Apple recently filed a response in opposition to Psystar’s motion to amend its counterclaims, which allege misuse of copyright on the part of Apple. In short, Apple noted that ‘copyright misuse’ is only available as an affirmative defense, and cannot be used as a cause of action in a counterclaim. Apple then goes on to show that even if copyright misuse was allowed as the basis for a counterclaim, Psystar still hadn’t provided a sufficient amount of evidence showing that Apple was misusing its OS X copyright in the first place. Specifically, Apple points to a number of cases where courts have held that there can’t be copyright misuse if competitors are free to write their own competing software.
Not only is there no basis for Psystar’s purported copyright misuse counterclaims, Psystar fails to allege a viable misuse defense in light of its own inconsistent allegations. As acknowledged by this Court and Psystar in its prior briefs, Apple is well within its rights to determine whether, how or by whom its software is reproduced and how it is to be licensed, distributed or used.
In the Ninth Circuit, it is not copyright misuse to limit the uses of licensed software where one’s competitors are free to develop competing software and customers are free to purchase it. Psystar’s pleadings are unambiguous in showing competition among numerous operating systems, as well as among sellers of computer hardware systems. Accordingly, these counterclaims must fail.
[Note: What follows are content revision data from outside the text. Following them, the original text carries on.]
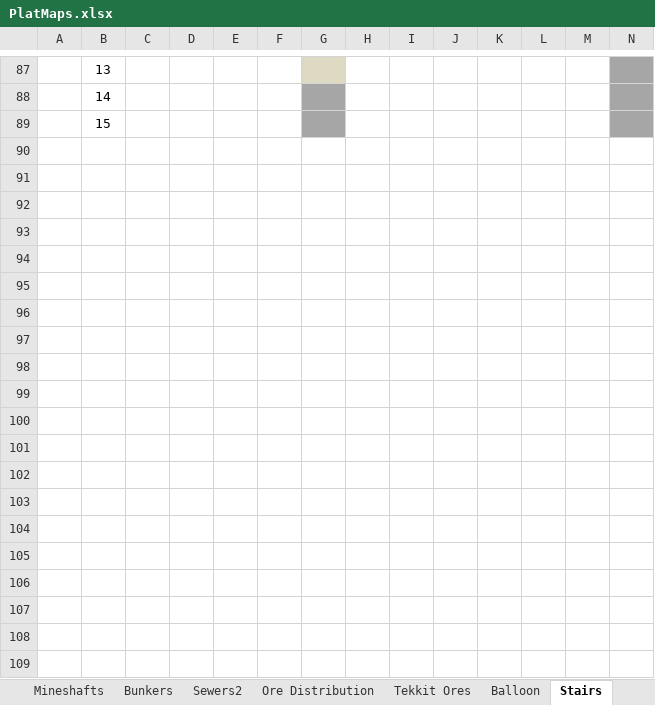
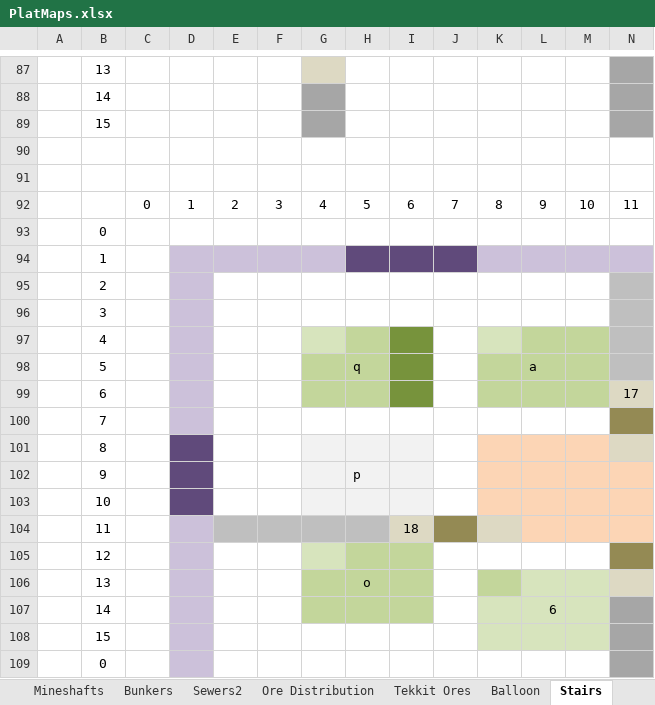
Before and after one commit to echurchill/CityWorld, an Excel workbook: notes/PlatMaps.xlsx, sheet Stairs, drawn as a sheet; only a part is shown, gaps mark what is left out; values as stored, in another font and other column widths than the file's, no borders; rows hold the shown columns only; the diff covers the shown part only; the diff names each change by its address in the sheet, - before the commit and + after, or states it on an @@ line.

```diff
--- a/notes/PlatMaps.xlsx (sheet Stairs)
+++ b/notes/PlatMaps.xlsx (sheet Stairs)
+row 90: (empty)
+row 91: (empty)
+row 92:  |  | 0 | 1 | 2 | 3 | 4 | 5 | 6 | 7 | 8 | 9 | 10 | 11
+row 93:  | 0
+row 94:  | 1
+row 95:  | 2
+row 96:  | 3
+row 97:  | 4
+row 98:  | 5 |  |  |  |  |  | q |  |  |  | a
+row 99:  | 6 |  |  |  |  |  |  |  |  |  |  |  | 17
+row 100:  | 7
+row 101:  | 8
+row 102:  | 9 |  |  |  |  |  | p
+row 103:  | 10
+row 104:  | 11 |  |  |  |  |  |  | 18
+row 105:  | 12
+row 106:  | 13 |  |  |  |  |  | o
+row 107:  | 14 |  |  |  |  |  |  |  |  |  | 6
+row 108:  | 15
+row 109:  | 0
```
Also changed, not shown: 32 added rows elsewhere in this sheet, sheet Interior Doors, charts or pictures, 6 other files.
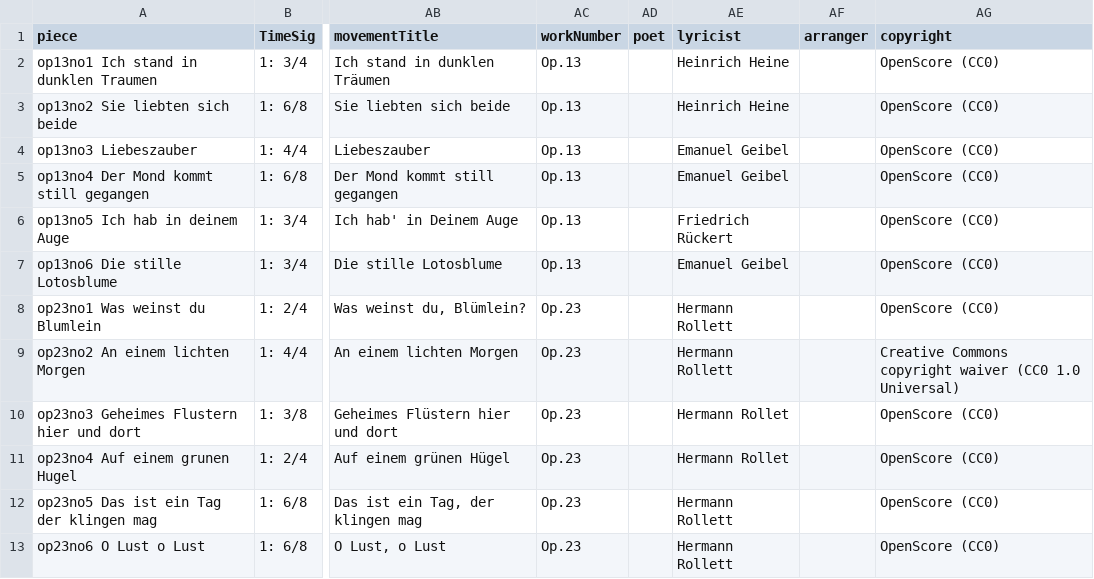
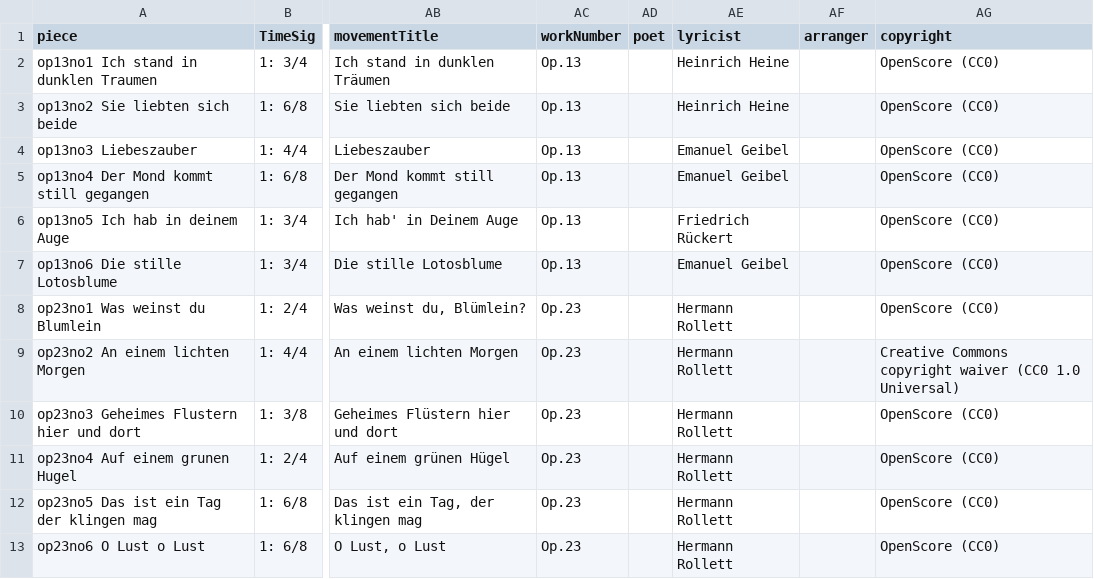
Before and after one commit to DCMLab/c_schumann_lieder, a TSV file: metadata.tsv, drawn as a sheet; only a part is shown, gaps mark what is left out; the diff names each change by its address in the sheet, - before the commit and + after, or states it on an @@ line.

Commit message:
corrects typos in lyricist

```diff
--- a/metadata.tsv
+++ b/metadata.tsv
-AE10:AE11 (lyricist): Hermann Rollet
+AE10:AE11 (lyricist): Hermann Rollett
```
Psystar is like a heavyweight boxer who knows he has no chance of winning. It’s hobbled, and is desperately throwing wild haymakers on the off-chance that one of them might actually land. Psystar’s filings are littered with arguments with no legal legs to stand on. It knows it has no viable defense, so instead it resorts to ridiculous theories about Apple having a monopoly in the OS X market, and making counterclaims it’s not legally allowed to make.
Apple lays down some pretty straight forward case law in its response, and the court will likely deny Psystar’s motion.